Tolkien’s world was a made up one.
Many writers base their worlds on his. They don’t change much. Except for the magic, and ‘their’ story, most of them remain true to Tolkien’s setting. Including his now almost-a-hundred-year-old views of a woman’s place in society, and how sex, politics and gender should be treated.
We don’t need that to make a good high fantasy.
What do we need?
- A world which has little or no technology, and the subsequent lifestyle requirements from that, like transport, and how people fight
- Clothing from another era
- The magic, or McGuffin, demons or dragons or whatever makes your story special.
What else do you need to make high fantasy work? Other than a good story and characters to love?
Democracies, republics, monarchies, aristocracies, theocracies, dictatorships have been around for millennia. I can’t say I’ve come across many governments in fantasy that you can’t break back to one of the known types of governing bodies.
Gender inequality, skewed toward a patriarchal system, where the girl never inherits, and her husband or her father protects her?
Of course not, but that’s often part of a high-fantasy novel.
Sexual ‘standards’ where there are two genders and men get together with women and and anything else is a deviation?
Again, you don’t need this for a fantasy, but likewise it’s also often standard.
What about treatment of other races, where people of other cultures or color were treated as sub-human, or property? Do you need this for your fantasy to be successful? Most likely not.
Writers might put a bit of a modern-day slant on these things, in the same way Regency romance writers put a modern-day slant on how their women behave. Because for most of us, the way other races, genders, and women, were treated in older times is not okay. But they still write basically the same world Tolkien did.
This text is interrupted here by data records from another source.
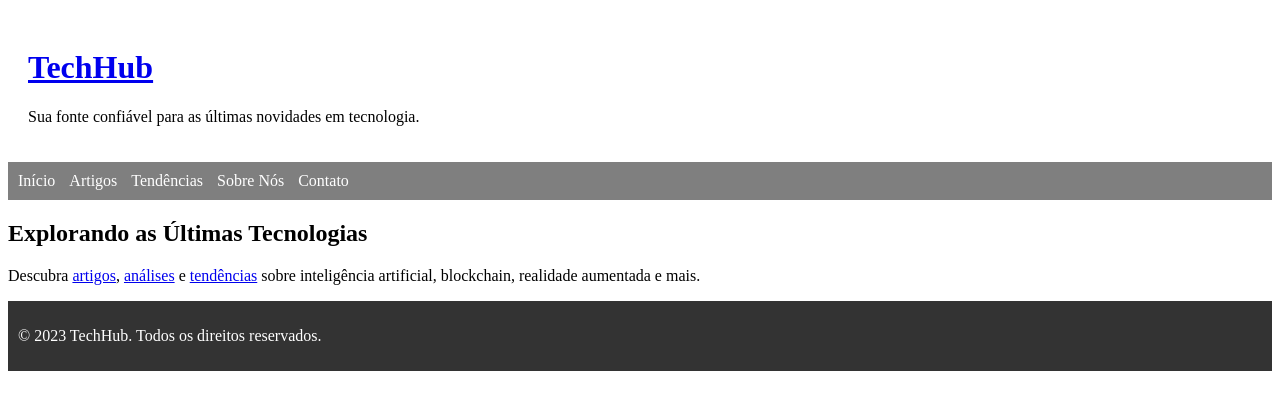
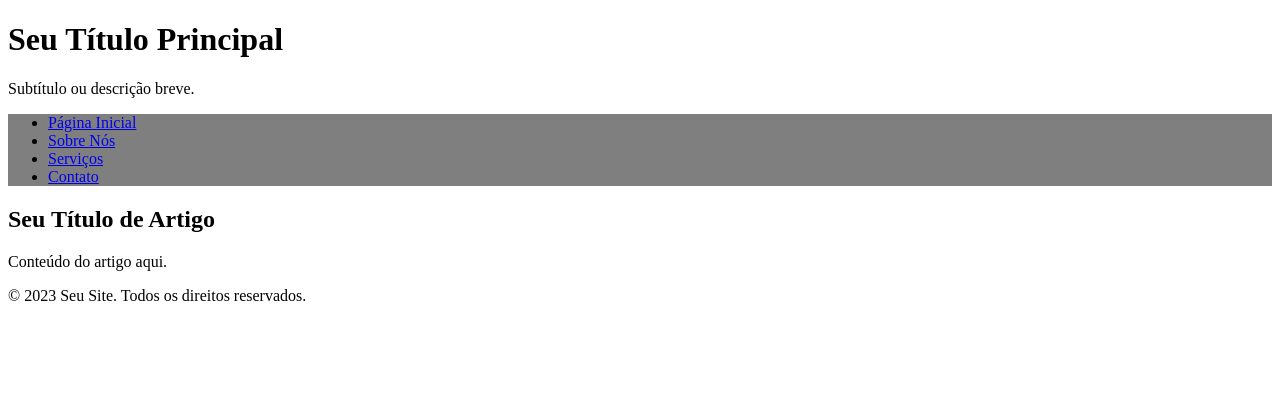
Before and after one commit to g7t2024/TechHub, a plain HTML site: page index.html in a window 1280 px wide. Drawn offline with Linux system fonts and the light colour scheme; a web font is replaced by a local one.

Commit message:
Update index.html

```diff
--- a/index.html
+++ b/index.html
@@ -2,48 +2,70 @@
 <html lang="pt-br">
 <head>
     <meta charset="UTF-8">
-    <meta name="viewport" content="width=device-width, initial-scale=1.0">
-    <title>Explorando Tecnologias | TechHub</title>
-    <link rel="stylesheet" href="styles.css">
+    <meta name="viewport" content="width=device-width, initial-scale=1">
+    <meta name="description" content="Descrição do seu site com palavras-chave relevantes.">
+    <meta name="keywords" content="palavra-chave1, palavra-chave2, palavra-chave3">
+    <title>Seu Título Aqui - Nome do Site</title>
+
+    <!-- Adicione links para os seus arquivos CSS aqui -->
+    <link rel="stylesheet" href="estilos.css">
+
+    <!-- Se você usar fontes externas, adicione-as aqui -->
+    <link rel="stylesheet" href="https://fonts.googleapis.com/css?family=Sua+Fonte">
+
+    <!-- Adicione links para seus arquivos JavaScript aqui, se necessário -->
+    <!-- <script src="seu_script.js"></script> -->
 </head>
 <body>
 
+    <!-- Seu conteúdo aqui -->
+
     <header>
-        <div class="container">
-            <h1><a href="#">TechHub</a></h1>
-            <p>Sua fonte confiável para as últimas novidades em tecnologia.</p>
-        </div>
+        <h1>Seu Título Principal</h1>
+        <p>Subtítulo ou descrição breve.</p>
     </header>
 
-    <nav class="menu-semi-transparente">
-        <div class="container">
-            <ul>
-                <li><a href="#">Início</a></li>
-                <li><a href="#">Artigos</a></li>
-                <li><a href="#">Tendências</a></li>
-                <li><a href="#">Sobre Nós</a></li>
-                <li><a href="#">Contato</a></li>
-            </ul>
-        </div>
+    <nav>
+        <!-- Seu menu de navegação aqui -->
+        <ul>
+            <li><a href="#">Página Inicial</a></li>
+            <li><a href="#">Sobre Nós</a></li>
+            <li><a href="#">Serviços</a></li>
+            <li><a href="#">Contato</a></li>
+        </ul>
     </nav>
 
     <main>
-        <section class="destaque">
-            <div class="container">
-                <h2>Explorando as Últimas Tecnologias</h2>
-                <p>Descubra <a href="#">artigos</a>, <a href="#">análises</a> e <a href="#">tendências</a> sobre inteligência artificial, blockchain, realidade aumentada e mais.</p>
-            </div>
-        </section>
+        <!-- Seu conteúdo principal aqui -->
+        <article>
+            <h2>Seu Título de Artigo</h2>
+            <p>Conteúdo do artigo aqui.</p>
+        </article>
 
-        <!-- Outras seções e conteúdo podem ser adicionados aqui -->
+        <!-- Adicione mais artigos, se necessário -->
 
     </main>
 
     <footer>
-        <div class="container">
-            <p>&copy; 2023 TechHub. Todos os direitos reservados.</p>
-        </div>
+        <!-- Seu rodapé aqui -->
+        <p>&copy; 2023 Seu Site. Todos os direitos reservados.</p>
     </footer>
+<script>
+    // Efeito para tornar a navegação semitransparente ao rolar a página
+    window.onscroll = function () {
+        var header = document.querySelector("header");
+        var nav = document.querySelector("nav");
+
+        if (document.body.scrollTop > 50 || document.documentElement.scrollTop > 50) {
+            header.style.background = "rgba(255, 255, 255, 0.5)";
+            nav.style.background = "rgba(0, 0, 0, 0.7)";
+        } else {
+            header.style.background = "rgba(255, 255, 255, 0.8)";
+            nav.style.background = "rgba(0, 0, 0, 0.5)";
+        }
+    };
+</script>
+
 
 </body>
 </html>
```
I, for one, love books that take the gender/sex/race components and mix them around a bit.